'''

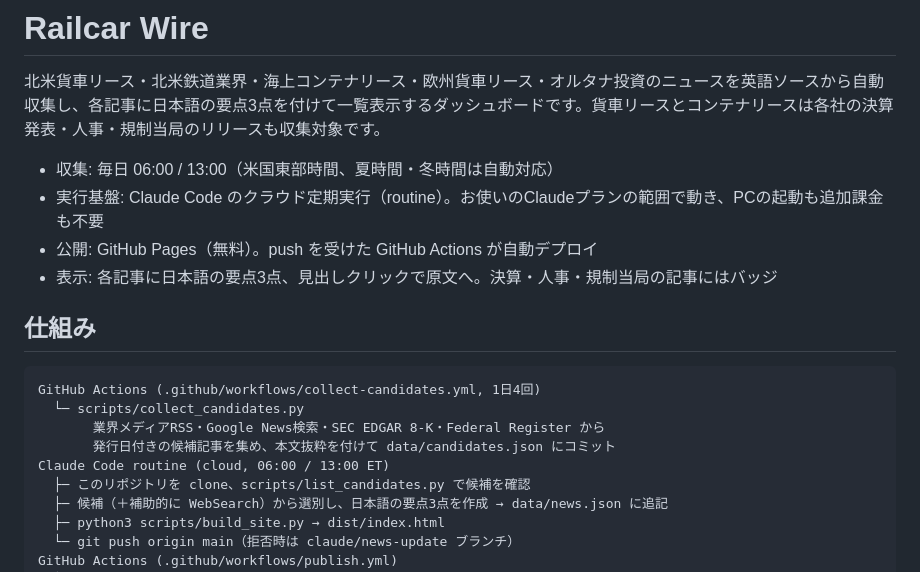
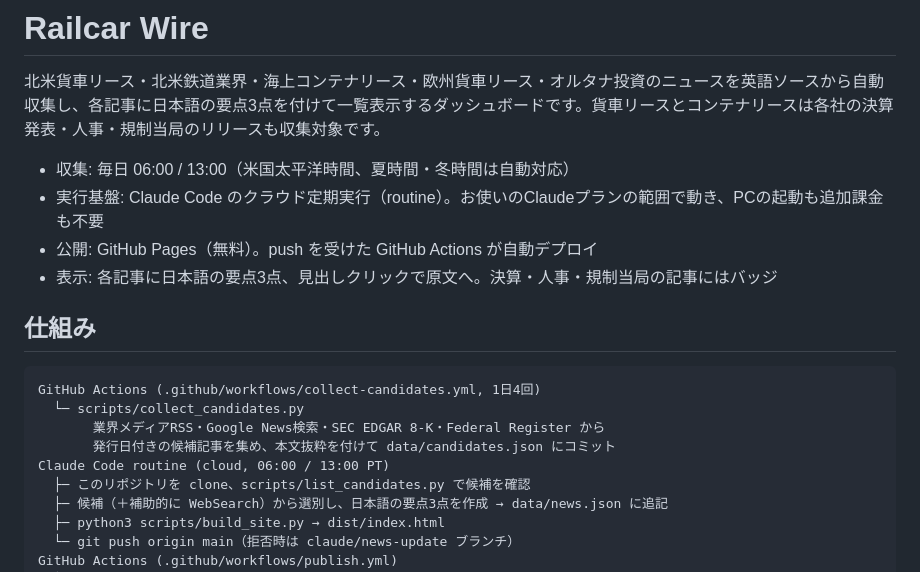
Before and after one commit to kotakahashi83/RailcarNewsHub, a Markdown page: README.md, the part around one of its changes. Drawn GitHub-style.

Commit message:
Switch collection schedule to 06:00 / 13:00 US Pacific (PDT/PST-safe)
Co-Authored-By: Claude Fable 5.1 <noreply@anthropic.com>

```diff
--- a/README.md
+++ b/README.md
@@ -2,7 +2,7 @@
 
 北米貨車リース・北米鉄道業界・海上コンテナリース・欧州貨車リース・オルタナ投資のニュースを英語ソースから自動収集し、各記事に日本語の要点3点を付けて一覧表示するダッシュボードです。貨車リースとコンテナリースは各社の決算発表・人事・規制当局のリリースも収集対象です。
 
-- 収集: 毎日 06:00 / 13:00（米国東部時間、夏時間・冬時間は自動対応）
+- 収集: 毎日 06:00 / 13:00（米国太平洋時間、夏時間・冬時間は自動対応）
 - 実行基盤: Claude Code のクラウド定期実行（routine）。お使いのClaudeプランの範囲で動き、PCの起動も追加課金も不要
 - 公開: GitHub Pages（無料）。push を受けた GitHub Actions が自動デプロイ
 - 表示: 各記事に日本語の要点3点、見出しクリックで原文へ。決算・人事・規制当局の記事にはバッジ
@@ -14,7 +14,7 @@ GitHub Actions (.github/workflows/collect-candidates.yml, 1日4回)
   └─ scripts/collect_candidates.py
        業界メディアRSS・Google News検索・SEC EDGAR 8-K・Federal Register から
        発行日付きの候補記事を集め、本文抜粋を付けて data/candidates.json にコミット
-Claude Code routine (cloud, 06:00 / 13:00 ET)
+Claude Code routine (cloud, 06:00 / 13:00 PT)
   ├─ このリポジトリを clone、scripts/list_candidates.py で候補を確認
   ├─ 候補（＋補助的に WebSearch）から選別し、日本語の要点3点を作成 → data/news.json に追記
   ├─ python3 scripts/build_site.py → dist/index.html
```
Also changed, not shown: other parts of README.md (+1 -1 lines), docs/routine-prompt.md (+3 -3 lines).
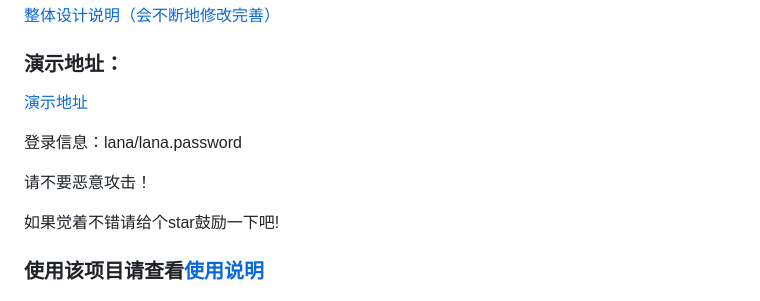
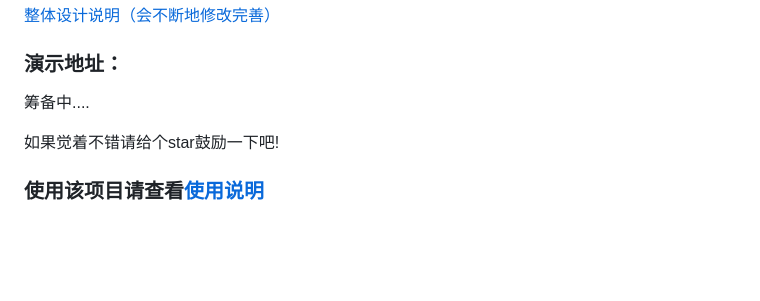
Before and after one commit to liuyulet/lana-iot, a Markdown page: README.md, the part around the change. GitHub-like rendering; blank space fills up the shorter version.

```diff
--- a/README.md
+++ b/README.md
@@ -6,11 +6,7 @@
 
 ### 演示地址：
 
-[演示地址](http://120.48.56.39:8081)
-
-登录信息：lana/lana.password
-
-请不要恶意攻击！
+筹备中....
 
 如果觉着不错请给个star鼓励一下吧!
 
```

'''

• **Exercise brief**: Set down all the lines above exactly as they appear, with no pictures.

• **Output of the task**:
Before and after one commit to kotakahashi83/RailcarNewsHub, a Markdown page: README.md, the part around one of its changes. Drawn GitHub-style.

Commit message:
Switch collection schedule to 06:00 / 13:00 US Pacific (PDT/PST-safe)
Co-Authored-By: Claude Fable 5.1 <noreply@anthropic.com>

```diff
--- a/README.md
+++ b/README.md
@@ -2,7 +2,7 @@
 
 北米貨車リース・北米鉄道業界・海上コンテナリース・欧州貨車リース・オルタナ投資のニュースを英語ソースから自動収集し、各記事に日本語の要点3点を付けて一覧表示するダッシュボードです。貨車リースとコンテナリースは各社の決算発表・人事・規制当局のリリースも収集対象です。
 
-- 収集: 毎日 06:00 / 13:00（米国東部時間、夏時間・冬時間は自動対応）
+- 収集: 毎日 06:00 / 13:00（米国太平洋時間、夏時間・冬時間は自動対応）
 - 実行基盤: Claude Code のクラウド定期実行（routine）。お使いのClaudeプランの範囲で動き、PCの起動も追加課金も不要
 - 公開: GitHub Pages（無料）。push を受けた GitHub Actions が自動デプロイ
 - 表示: 各記事に日本語の要点3点、見出しクリックで原文へ。決算・人事・規制当局の記事にはバッジ
@@ -14,7 +14,7 @@ GitHub Actions (.github/workflows/collect-candidates.yml, 1日4回)
   └─ scripts/collect_candidates.py
        業界メディアRSS・Google News検索・SEC EDGAR 8-K・Federal Register から
        発行日付きの候補記事を集め、本文抜粋を付けて data/candidates.json にコミット
-Claude Code routine (cloud, 06:00 / 13:00 ET)
+Claude Code routine (cloud, 06:00 / 13:00 PT)
   ├─ このリポジトリを clone、scripts/list_candidates.py で候補を確認
   ├─ 候補（＋補助的に WebSearch）から選別し、日本語の要点3点を作成 → data/news.json に追記
   ├─ python3 scripts/build_site.py → dist/index.html
```
Also changed, not shown: other parts of README.md (+1 -1 lines), docs/routine-prompt.md (+3 -3 lines).
Before and after one commit to liuyulet/lana-iot, a Markdown page: README.md, the part around the change. GitHub-like rendering; blank space fills up the shorter version.

```diff
--- a/README.md
+++ b/README.md
@@ -6,11 +6,7 @@
 
 ### 演示地址：
 
-[演示地址](http://120.48.56.39:8081)
-
-登录信息：lana/lana.password
-
-请不要恶意攻击！
+筹备中....
 
 如果觉着不错请给个star鼓励一下吧!
 
```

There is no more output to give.